It is next to godliness, they say,
like the Sunday afternoon I saw my aunts
in the unbearable heat of that summer
stripped down to their underwear
cleaning the house their sister had just bought,
which my mother described as a God-awful mess.
It was a photo negative of how my pre-teen eyes
were accustomed to seeing them–
a jigsaw puzzle of skin and girlish under-habit,
the ivory sweep of their shoulders, navels, and thighs
as they stood on step ladders and chairs,
bent over boxes and twisted into corners and nooks.
Difficult to imagine then, that beneath their piety
were the gentle landscapes of their bodies–
the primal vessels of my cousins,
the loose ends of them rippling in delayed reaction

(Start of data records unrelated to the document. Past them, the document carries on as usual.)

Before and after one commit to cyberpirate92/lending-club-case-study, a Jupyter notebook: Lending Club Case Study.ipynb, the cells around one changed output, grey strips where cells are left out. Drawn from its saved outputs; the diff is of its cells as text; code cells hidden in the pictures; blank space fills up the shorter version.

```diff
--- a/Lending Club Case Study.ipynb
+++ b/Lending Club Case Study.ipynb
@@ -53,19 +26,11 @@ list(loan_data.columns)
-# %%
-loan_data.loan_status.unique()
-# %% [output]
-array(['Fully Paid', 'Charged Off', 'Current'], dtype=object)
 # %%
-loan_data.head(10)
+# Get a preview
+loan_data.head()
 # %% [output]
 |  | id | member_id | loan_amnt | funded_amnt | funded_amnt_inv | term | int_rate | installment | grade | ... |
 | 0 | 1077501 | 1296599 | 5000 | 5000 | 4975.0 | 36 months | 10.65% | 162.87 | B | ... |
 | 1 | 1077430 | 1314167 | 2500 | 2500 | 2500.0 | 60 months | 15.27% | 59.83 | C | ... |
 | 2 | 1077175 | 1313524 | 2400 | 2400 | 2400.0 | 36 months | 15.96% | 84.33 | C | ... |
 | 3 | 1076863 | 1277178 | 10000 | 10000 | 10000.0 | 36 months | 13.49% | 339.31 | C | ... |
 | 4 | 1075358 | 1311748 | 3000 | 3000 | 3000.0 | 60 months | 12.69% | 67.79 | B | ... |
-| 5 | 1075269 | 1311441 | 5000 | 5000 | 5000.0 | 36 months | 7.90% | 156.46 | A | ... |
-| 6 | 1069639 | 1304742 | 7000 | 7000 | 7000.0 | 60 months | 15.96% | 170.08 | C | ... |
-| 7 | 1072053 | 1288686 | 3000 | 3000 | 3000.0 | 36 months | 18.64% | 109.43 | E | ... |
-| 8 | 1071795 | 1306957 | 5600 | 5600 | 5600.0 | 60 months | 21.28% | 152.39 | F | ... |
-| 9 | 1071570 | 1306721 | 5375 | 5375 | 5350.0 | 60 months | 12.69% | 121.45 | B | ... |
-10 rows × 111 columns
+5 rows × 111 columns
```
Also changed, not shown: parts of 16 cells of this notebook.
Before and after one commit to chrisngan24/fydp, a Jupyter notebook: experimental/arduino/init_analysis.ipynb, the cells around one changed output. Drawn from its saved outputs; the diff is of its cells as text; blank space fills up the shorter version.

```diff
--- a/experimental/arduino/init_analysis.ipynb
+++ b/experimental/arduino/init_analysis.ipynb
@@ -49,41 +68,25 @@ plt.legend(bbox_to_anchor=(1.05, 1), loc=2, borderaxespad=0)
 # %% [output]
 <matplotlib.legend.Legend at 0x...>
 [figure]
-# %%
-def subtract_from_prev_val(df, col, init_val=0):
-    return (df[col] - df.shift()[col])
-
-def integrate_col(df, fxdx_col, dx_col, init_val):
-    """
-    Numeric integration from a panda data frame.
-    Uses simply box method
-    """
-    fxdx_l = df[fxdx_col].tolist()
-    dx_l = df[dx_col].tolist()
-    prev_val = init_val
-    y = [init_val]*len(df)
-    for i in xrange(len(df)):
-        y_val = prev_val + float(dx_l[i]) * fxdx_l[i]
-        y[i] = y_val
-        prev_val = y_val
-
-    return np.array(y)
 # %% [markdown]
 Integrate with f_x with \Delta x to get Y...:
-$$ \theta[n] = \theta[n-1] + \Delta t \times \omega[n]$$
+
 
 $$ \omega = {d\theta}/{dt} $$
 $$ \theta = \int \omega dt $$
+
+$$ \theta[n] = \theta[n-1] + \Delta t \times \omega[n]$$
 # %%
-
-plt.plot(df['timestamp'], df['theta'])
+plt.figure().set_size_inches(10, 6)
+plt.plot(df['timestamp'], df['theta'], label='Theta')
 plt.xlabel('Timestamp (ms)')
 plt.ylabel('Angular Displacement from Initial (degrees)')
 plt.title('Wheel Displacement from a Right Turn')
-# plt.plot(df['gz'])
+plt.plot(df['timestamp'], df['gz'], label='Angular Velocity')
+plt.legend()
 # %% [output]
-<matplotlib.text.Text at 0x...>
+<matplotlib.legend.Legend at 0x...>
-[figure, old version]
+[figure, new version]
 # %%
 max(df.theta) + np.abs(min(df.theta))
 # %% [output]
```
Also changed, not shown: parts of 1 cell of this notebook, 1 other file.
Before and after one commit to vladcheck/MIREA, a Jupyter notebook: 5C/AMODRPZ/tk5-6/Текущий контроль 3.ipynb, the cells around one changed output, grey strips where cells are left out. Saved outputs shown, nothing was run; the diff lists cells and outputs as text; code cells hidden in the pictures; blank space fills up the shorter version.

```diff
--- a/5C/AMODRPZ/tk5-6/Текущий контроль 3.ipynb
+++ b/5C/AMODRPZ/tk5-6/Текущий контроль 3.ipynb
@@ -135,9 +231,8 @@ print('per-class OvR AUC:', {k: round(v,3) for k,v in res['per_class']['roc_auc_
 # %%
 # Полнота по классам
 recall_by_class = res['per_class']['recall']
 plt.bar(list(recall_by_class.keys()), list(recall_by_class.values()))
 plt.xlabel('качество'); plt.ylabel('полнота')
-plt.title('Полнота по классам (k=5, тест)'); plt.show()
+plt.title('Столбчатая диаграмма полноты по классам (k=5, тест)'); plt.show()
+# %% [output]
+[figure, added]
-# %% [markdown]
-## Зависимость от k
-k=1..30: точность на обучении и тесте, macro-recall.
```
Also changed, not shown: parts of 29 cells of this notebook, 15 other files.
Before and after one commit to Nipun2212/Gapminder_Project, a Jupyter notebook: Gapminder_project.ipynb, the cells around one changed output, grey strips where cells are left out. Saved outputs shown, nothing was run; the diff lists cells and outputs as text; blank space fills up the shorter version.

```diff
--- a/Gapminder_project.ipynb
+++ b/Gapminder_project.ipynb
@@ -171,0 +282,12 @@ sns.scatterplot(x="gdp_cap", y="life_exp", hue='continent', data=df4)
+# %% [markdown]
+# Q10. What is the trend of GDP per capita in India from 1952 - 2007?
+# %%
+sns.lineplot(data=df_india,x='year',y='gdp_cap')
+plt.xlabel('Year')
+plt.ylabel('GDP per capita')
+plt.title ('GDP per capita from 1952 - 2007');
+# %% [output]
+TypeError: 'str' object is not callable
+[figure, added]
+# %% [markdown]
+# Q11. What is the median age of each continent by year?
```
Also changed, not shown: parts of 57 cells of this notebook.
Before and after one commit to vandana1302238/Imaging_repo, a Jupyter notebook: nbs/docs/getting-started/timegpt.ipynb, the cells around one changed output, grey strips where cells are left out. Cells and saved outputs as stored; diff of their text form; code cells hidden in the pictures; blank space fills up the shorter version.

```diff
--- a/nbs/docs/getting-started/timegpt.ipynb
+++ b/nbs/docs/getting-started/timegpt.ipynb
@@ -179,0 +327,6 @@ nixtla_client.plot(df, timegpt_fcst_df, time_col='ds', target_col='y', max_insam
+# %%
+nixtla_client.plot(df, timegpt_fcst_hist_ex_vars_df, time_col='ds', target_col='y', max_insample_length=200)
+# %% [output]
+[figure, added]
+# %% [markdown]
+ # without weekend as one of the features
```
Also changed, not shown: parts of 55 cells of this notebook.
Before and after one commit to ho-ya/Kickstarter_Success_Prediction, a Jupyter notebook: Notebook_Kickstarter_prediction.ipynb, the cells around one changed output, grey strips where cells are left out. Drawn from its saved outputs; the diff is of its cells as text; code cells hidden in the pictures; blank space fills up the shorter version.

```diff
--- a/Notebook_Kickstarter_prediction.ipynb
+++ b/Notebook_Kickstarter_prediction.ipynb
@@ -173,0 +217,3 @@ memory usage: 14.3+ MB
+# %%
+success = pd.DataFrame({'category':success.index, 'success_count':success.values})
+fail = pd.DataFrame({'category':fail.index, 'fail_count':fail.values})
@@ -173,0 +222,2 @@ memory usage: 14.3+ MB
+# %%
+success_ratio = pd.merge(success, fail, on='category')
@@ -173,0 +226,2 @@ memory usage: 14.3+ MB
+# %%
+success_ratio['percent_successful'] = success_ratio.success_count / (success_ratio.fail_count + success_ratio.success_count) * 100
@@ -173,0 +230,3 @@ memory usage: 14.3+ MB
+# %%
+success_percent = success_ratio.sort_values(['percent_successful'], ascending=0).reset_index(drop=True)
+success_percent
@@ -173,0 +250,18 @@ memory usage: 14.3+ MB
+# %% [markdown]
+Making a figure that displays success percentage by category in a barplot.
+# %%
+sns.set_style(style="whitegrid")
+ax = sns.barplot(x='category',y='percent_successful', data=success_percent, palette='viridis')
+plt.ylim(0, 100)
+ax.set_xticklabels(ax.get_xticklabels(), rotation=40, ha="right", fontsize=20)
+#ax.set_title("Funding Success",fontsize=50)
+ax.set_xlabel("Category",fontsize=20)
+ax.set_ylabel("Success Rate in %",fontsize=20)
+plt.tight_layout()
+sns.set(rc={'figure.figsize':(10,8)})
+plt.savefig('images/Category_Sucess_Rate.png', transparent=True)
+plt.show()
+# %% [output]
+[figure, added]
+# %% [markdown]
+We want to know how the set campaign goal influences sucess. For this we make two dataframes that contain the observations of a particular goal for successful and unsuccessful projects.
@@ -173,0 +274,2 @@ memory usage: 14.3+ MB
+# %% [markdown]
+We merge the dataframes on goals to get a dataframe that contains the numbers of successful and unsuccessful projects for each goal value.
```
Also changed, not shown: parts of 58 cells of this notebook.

to the back and forth motion of their arms.
A femininity that was at once confusing and alluring.
If our souls are on loan to us from God,
as we were taught,
then all that was tangible of my aunts
must have been theirs–
the parts I imagined my uncles
traced with their hands at night
as they peeled back layers of darkness.
Besides, I had never known God
to reconcile nakedness and attraction,
the body’s function with its form.
For all we were told he could do,
I had never known him to consummate flesh.
Never seen him give birth.
Published in Cider Press Review, Volume 23, Issue 1.
See all items about Chris Abbate